Event Detection (ED) is the task of identifying and classifying trigger words of event mentions in text. Despite considerable research efforts in recent years for English text, the task of ED in other languages has been significantly less explored. Switching to non-English languages, important research questions for ED include how well existing ED models perform on different languages, how challenging ED is in other languages, and how well ED knowledge and annotation can be transferred across languages. To answer those questions, it is crucial to obtain multilingual ED datasets that provide consistent event annotation for multiple languages. There exist some multilingual ED datasets; however, they tend to cover a handful of languages and mainly focus on popular ones. Many languages are not covered in existing multilingual ED datasets. In addition, the current datasets are often small and not accessible to the public. To overcome those shortcomings, we introduce a new large-scale multilingual dataset for ED (called MINION) that consistently annotates events for 8 different languages; 5 of them have not been supported by existing multilingual datasets. We also perform extensive experiments and analysis to demonstrate the challenges and transferability of ED across languages in MINION that in all call for more research effort in this area. We will release the dataset to promote future research on multilingual ED.
Event trigger detection, entity mention recognition, event argument extraction, and relation extraction are the four important tasks in information extraction that have been performed jointly (Joint Information Extraction - JointIE) to avoid error propagation and leverage dependencies between the task instances (i.e., event triggers, entity mentions, relations, and event arguments). However, previous JointIE models often assume heuristic manually-designed dependency between the task instances and mean-field factorization for the joint distribution of instance labels, thus unable to capture optimal dependencies among instances and labels to improve representation learning and IE performance. To overcome these limitations, we propose to induce a dependency graph among task instances from data to boost representation learning. To better capture dependencies between instance labels, we propose to directly estimate their joint distribution via Conditional Random Fields. Noise Contrastive Estimation is introduced to address the maximization of the intractable joint likelihood for model training. Finally, to improve the decoding with greedy or beam search in prior work, we present Simulated Annealing to better find the globally optimal assignment for instance labels at decoding time. Experimental results show that our proposed model outperforms previous models on multiple IE tasks across 5 datasets and 2 languages.
In this work, we focus on Cross-Lingual Event Detection where a model is trained on data from a source language but its performance is evaluated on data from a second, target, language. Most recent works in this area have harnessed the language-invariant qualities displayed by pre-trained Multi-lingual Language Models. Their performance, however, reveals there is room for improvement as the cross-lingual setting entails particular challenges. We employ Adversarial Language Adaptation to train a Language Discriminator to discern between the source and target languages using unlabeled data. The discriminator is trained in an adversarial manner so that the encoder learns to produce refined, language-invariant representations that lead to improved performance.
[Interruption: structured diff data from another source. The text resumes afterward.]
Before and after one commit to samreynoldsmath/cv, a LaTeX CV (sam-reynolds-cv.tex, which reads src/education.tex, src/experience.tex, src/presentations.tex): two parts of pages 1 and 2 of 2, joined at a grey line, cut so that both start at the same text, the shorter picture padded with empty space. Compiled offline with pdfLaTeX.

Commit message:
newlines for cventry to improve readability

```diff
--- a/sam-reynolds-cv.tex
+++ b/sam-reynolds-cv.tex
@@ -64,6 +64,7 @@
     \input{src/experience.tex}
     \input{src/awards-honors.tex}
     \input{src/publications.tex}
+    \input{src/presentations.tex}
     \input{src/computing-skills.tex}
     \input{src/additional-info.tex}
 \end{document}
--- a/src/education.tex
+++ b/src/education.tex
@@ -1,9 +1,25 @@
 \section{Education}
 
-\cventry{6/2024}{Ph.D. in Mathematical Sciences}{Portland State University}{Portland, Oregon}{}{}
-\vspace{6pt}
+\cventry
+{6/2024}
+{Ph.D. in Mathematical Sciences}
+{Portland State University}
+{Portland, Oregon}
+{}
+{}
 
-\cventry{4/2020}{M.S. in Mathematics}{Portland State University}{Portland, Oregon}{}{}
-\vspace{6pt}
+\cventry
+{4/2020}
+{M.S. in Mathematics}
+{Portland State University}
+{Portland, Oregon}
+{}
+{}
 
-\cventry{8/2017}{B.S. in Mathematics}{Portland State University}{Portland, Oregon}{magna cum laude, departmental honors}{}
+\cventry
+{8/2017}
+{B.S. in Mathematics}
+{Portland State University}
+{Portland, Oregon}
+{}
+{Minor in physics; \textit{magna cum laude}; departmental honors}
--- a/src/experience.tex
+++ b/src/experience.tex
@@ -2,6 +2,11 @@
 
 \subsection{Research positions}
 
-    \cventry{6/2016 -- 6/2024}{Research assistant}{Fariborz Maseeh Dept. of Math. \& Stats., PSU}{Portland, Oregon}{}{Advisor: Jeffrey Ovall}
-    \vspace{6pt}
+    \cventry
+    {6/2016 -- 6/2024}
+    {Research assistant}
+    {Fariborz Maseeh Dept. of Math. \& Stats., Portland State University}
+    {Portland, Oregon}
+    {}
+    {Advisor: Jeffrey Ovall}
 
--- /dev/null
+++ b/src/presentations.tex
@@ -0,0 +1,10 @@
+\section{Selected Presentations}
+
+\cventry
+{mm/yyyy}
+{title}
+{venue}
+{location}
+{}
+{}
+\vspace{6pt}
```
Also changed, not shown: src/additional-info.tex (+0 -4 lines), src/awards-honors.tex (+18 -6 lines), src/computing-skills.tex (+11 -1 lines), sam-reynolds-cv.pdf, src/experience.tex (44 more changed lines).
More importantly, we optimize the adversarial training process by only presenting the discriminator with the most informative samples. We base our intuition about what makes a sample informative on two disparate metrics: sample similarity and event presence. Thus, we propose leveraging Optimal Transport as a solution to naturally combine these two distinct information sources into the selection process. Extensive experiments on 8 different language pairs, using 4 languages from unrelated families, show the flexibility and effectiveness of our model that achieves state-of-the-art results.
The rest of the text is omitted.